_What the exercise asks_
Each line containing the word "includes" must be copied from the material below.
BEGIN
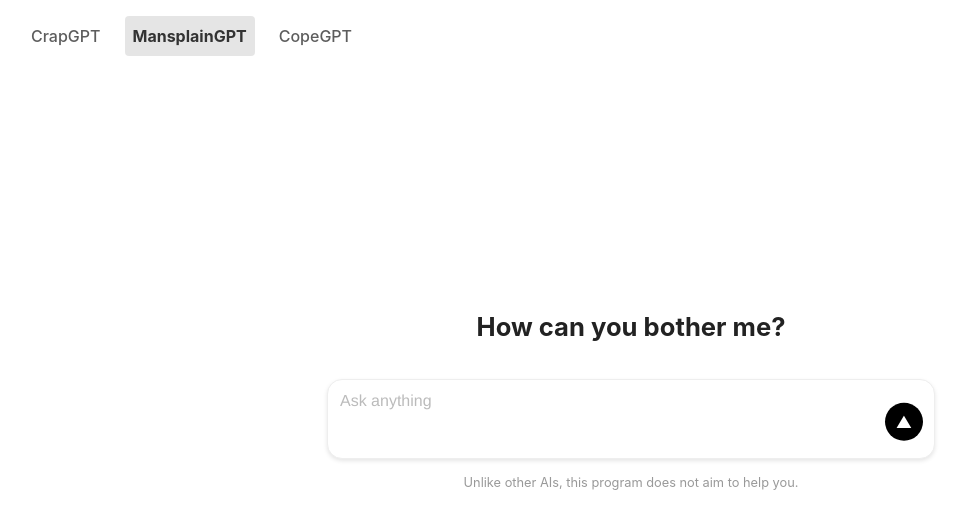
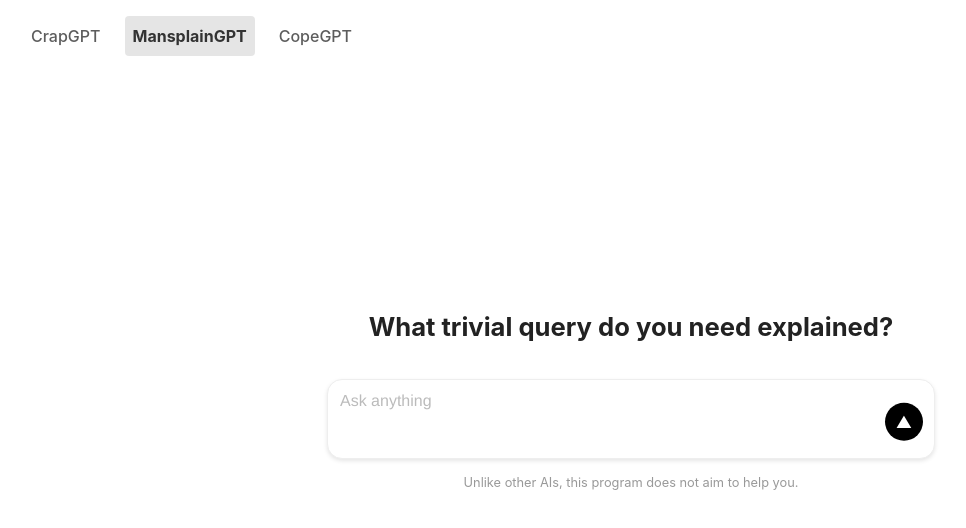
Before and after one commit to raiaqt/crapgpt, a React (Vite) app: page /mansplain in a window 1280 px wide. Shown: the top 528 px of the page, without its empty margins (9-975 px from the left). Built offline with nearby package versions, Linux system fonts and the light colour scheme.

Commit message:
changed titles

```diff
--- a/src/components/Chat.tsx
+++ b/src/components/Chat.tsx
@@ -15,6 +15,19 @@ const Chat: FC = () => {
   const [isLoading, setIsLoading] = useState<boolean>(false);
   const messagesEndRef = useRef<HTMLDivElement | null>(null);
   const location = useLocation();
+
+  // Determine current mode based on the URL
+  const currentMode: "crap" | "mansplain" | "cope" =
+    location.pathname.includes('mansplain') ? "mansplain" :
+    location.pathname.includes('cope') ? "cope" :
+    "crap";
+
+  // Define initial prompt texts based on the mode.
+  const INITIAL_PROMPTS: Record<"crap" | "mansplain" | "cope", string> = {
+    crap: "How can you bother me?",
+    mansplain: "What trivial query do you need explained?",
+    cope: "I'm here to agree with you, no matter what!"
+  };
 
   // Auto-scroll to latest message when messages update
   useEffect(() => {
@@ -37,19 +50,8 @@ const Chat: FC = () => {
     setInput('');
     setIsLoading(true);
 
-    // Determine the current mode based on the URL from React Router.
-    let mode: "crap" | "mansplain" | "cope";
-    const pathname = location.pathname;
-    if (pathname.includes('mansplain')) {
-      mode = "mansplain";
-    } else if (pathname.includes('cope')) {
-      mode = "cope";
-    } else {
-      mode = "crap";
-    }
-
     try {
-      const reply = await processChat(trimmedInput, mode);
+      const reply = await processChat(trimmedInput, currentMode);
       const assistantMessage: Message = { sender: 'assistant', text: reply };
       setMessages(prev => [...prev, assistantMessage]);
     } catch (error) {
@@ -113,7 +115,7 @@ const Chat: FC = () => {
       )}
 
       {messages.length === 0 && (
-        <h2 className={styles.initialPrompt}>How can you bother me?</h2>
+        <h2 className={styles.initialPrompt}>{INITIAL_PROMPTS[currentMode]}</h2>
       )}
 
       <form className={styles.chatInputArea} onSubmit={handleSubmit}>
```
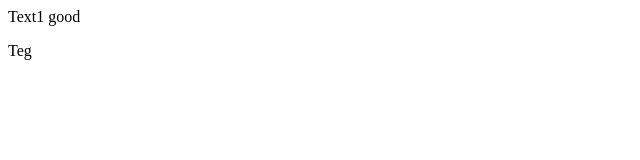
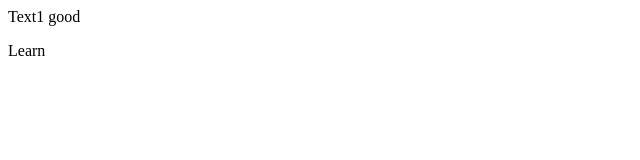
Before and after one commit to RomanHDR/hello, a plain HTML site: page index.html in a window 1280 px wide. Shown: the full height of the page, 0-640 px from the left. Drawn offline with Linux system fonts and the light colour scheme.

Commit message:
learn add

```diff
--- a/index.html
+++ b/index.html
@@ -7,6 +7,6 @@
 </head>
 <body>
     <main>Text1 good</main>
-    <p>Teg</p>
+    <p>Learn</p>
 </body>
 </html>
```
END
_The completed task_
+    location.pathname.includes('mansplain') ? "mansplain" :
+    location.pathname.includes('cope') ? "cope" :
-    if (pathname.includes('mansplain')) {
-    } else if (pathname.includes('cope')) {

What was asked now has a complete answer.